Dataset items
# # # #

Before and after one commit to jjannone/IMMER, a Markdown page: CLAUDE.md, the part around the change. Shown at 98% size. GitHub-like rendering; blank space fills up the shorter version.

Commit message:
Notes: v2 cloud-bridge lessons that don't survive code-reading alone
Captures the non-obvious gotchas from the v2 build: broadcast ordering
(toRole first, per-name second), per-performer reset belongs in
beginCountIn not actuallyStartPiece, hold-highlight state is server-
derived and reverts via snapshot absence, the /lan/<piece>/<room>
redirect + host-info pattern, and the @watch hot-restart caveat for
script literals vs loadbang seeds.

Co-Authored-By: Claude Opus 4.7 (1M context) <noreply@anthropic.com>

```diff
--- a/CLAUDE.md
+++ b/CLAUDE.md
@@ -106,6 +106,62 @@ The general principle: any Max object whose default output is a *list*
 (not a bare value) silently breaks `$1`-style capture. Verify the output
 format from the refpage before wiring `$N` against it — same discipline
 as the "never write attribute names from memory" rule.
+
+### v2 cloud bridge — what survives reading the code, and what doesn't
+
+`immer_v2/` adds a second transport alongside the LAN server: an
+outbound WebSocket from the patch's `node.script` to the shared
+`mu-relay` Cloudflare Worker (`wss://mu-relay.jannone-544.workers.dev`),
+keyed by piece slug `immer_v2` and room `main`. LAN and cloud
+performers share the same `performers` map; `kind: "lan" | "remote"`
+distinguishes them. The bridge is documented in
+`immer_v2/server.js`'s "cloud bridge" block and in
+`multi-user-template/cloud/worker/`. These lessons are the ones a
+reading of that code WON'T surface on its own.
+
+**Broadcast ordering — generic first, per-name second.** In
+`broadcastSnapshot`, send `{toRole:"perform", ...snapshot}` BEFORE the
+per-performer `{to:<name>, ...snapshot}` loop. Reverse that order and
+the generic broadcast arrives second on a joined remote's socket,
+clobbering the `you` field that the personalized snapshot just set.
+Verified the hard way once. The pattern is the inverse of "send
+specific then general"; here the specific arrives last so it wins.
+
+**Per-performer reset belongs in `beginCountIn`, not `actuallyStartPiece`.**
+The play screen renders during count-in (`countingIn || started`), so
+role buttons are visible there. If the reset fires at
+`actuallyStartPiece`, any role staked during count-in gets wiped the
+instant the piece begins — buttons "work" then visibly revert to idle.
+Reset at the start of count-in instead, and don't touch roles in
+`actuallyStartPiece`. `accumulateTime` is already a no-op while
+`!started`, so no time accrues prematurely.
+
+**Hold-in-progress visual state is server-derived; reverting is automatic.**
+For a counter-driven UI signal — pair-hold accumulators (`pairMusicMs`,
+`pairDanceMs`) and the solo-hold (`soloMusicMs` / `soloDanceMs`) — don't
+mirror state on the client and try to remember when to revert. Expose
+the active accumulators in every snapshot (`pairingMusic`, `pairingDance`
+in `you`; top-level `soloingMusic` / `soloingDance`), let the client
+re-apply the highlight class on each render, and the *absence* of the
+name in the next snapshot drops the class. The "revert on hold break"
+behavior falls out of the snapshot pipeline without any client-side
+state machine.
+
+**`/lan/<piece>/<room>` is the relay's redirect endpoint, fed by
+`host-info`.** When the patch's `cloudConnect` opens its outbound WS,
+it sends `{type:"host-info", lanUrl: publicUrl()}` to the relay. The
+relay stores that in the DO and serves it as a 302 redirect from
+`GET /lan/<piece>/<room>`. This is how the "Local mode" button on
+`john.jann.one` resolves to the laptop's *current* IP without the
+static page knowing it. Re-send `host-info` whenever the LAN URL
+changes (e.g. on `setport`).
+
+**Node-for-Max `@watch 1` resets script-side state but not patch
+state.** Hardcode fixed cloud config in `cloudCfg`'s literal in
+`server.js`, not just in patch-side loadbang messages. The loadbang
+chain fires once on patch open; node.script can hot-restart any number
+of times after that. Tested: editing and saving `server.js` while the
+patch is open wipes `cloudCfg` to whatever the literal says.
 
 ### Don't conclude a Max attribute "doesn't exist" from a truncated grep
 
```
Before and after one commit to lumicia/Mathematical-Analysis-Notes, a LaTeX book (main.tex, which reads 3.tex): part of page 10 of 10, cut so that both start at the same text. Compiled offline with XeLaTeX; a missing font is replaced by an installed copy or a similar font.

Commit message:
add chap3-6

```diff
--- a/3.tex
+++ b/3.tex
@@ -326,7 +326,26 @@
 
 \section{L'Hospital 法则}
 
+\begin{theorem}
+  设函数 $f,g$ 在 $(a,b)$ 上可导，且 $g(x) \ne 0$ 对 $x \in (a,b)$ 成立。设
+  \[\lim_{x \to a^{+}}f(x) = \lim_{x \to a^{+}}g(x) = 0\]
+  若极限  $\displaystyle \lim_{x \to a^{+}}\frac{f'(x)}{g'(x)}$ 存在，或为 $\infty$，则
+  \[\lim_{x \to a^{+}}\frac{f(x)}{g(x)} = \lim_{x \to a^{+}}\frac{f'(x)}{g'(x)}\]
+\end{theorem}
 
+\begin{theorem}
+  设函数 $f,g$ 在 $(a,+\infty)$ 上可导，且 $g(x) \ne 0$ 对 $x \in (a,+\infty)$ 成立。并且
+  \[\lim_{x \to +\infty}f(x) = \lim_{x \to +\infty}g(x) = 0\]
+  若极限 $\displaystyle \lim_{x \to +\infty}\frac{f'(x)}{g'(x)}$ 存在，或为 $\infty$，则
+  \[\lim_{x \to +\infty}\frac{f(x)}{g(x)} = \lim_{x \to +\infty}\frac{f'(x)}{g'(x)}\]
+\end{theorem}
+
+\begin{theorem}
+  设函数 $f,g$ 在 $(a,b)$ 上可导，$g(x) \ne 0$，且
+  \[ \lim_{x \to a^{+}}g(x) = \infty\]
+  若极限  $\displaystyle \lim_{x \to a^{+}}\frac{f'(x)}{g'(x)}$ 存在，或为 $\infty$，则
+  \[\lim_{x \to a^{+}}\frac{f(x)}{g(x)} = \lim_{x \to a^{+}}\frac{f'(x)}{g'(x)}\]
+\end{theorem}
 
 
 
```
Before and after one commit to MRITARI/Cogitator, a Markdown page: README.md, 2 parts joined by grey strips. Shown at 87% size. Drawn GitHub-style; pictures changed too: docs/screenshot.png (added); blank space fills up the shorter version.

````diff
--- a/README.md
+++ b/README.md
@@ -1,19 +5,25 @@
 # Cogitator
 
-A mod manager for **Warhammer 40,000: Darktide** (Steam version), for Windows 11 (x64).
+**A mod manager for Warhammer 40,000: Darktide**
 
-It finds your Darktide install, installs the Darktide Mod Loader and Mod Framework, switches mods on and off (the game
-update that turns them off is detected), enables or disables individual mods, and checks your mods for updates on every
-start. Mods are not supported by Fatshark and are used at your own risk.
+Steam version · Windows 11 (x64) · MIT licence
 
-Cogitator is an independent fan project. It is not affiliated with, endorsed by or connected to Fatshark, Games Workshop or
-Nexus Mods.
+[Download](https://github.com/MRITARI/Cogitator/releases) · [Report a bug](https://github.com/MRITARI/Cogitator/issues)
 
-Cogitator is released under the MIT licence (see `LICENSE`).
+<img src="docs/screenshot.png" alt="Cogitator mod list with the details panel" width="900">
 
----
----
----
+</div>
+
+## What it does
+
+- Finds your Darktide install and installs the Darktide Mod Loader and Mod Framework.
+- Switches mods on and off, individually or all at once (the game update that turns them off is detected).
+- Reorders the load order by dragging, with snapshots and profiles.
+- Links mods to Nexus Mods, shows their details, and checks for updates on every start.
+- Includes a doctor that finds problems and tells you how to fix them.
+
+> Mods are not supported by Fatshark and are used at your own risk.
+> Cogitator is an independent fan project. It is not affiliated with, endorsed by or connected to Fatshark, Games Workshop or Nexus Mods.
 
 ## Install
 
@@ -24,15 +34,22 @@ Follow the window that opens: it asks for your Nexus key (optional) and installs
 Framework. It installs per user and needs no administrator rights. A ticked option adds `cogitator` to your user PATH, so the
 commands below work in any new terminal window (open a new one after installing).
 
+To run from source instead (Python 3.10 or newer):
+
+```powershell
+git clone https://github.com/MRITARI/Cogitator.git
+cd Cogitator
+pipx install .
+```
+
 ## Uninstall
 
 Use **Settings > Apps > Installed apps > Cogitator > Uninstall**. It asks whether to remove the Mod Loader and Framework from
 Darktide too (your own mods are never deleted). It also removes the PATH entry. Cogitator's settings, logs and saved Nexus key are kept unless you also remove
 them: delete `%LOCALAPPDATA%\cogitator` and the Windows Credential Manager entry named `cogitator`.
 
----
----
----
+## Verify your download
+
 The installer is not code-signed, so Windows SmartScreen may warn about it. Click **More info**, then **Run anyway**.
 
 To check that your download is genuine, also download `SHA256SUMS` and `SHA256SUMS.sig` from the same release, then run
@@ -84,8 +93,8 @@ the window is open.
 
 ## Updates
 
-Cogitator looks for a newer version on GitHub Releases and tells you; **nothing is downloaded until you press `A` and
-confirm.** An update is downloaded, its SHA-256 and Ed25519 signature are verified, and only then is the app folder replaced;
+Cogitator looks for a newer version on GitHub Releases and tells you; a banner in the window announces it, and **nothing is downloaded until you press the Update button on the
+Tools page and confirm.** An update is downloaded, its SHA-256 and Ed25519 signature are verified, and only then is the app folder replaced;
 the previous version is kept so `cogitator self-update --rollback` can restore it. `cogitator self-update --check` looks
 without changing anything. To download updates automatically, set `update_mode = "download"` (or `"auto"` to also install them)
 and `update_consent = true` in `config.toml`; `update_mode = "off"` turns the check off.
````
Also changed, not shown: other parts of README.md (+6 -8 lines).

# # # #

_EXERCISE REQUIREMENTS_
Using the data above, work out how many lines include the word "actuallyStartPiece" and give only that number.

_SOLUTION TO THIS PROBLEM_
4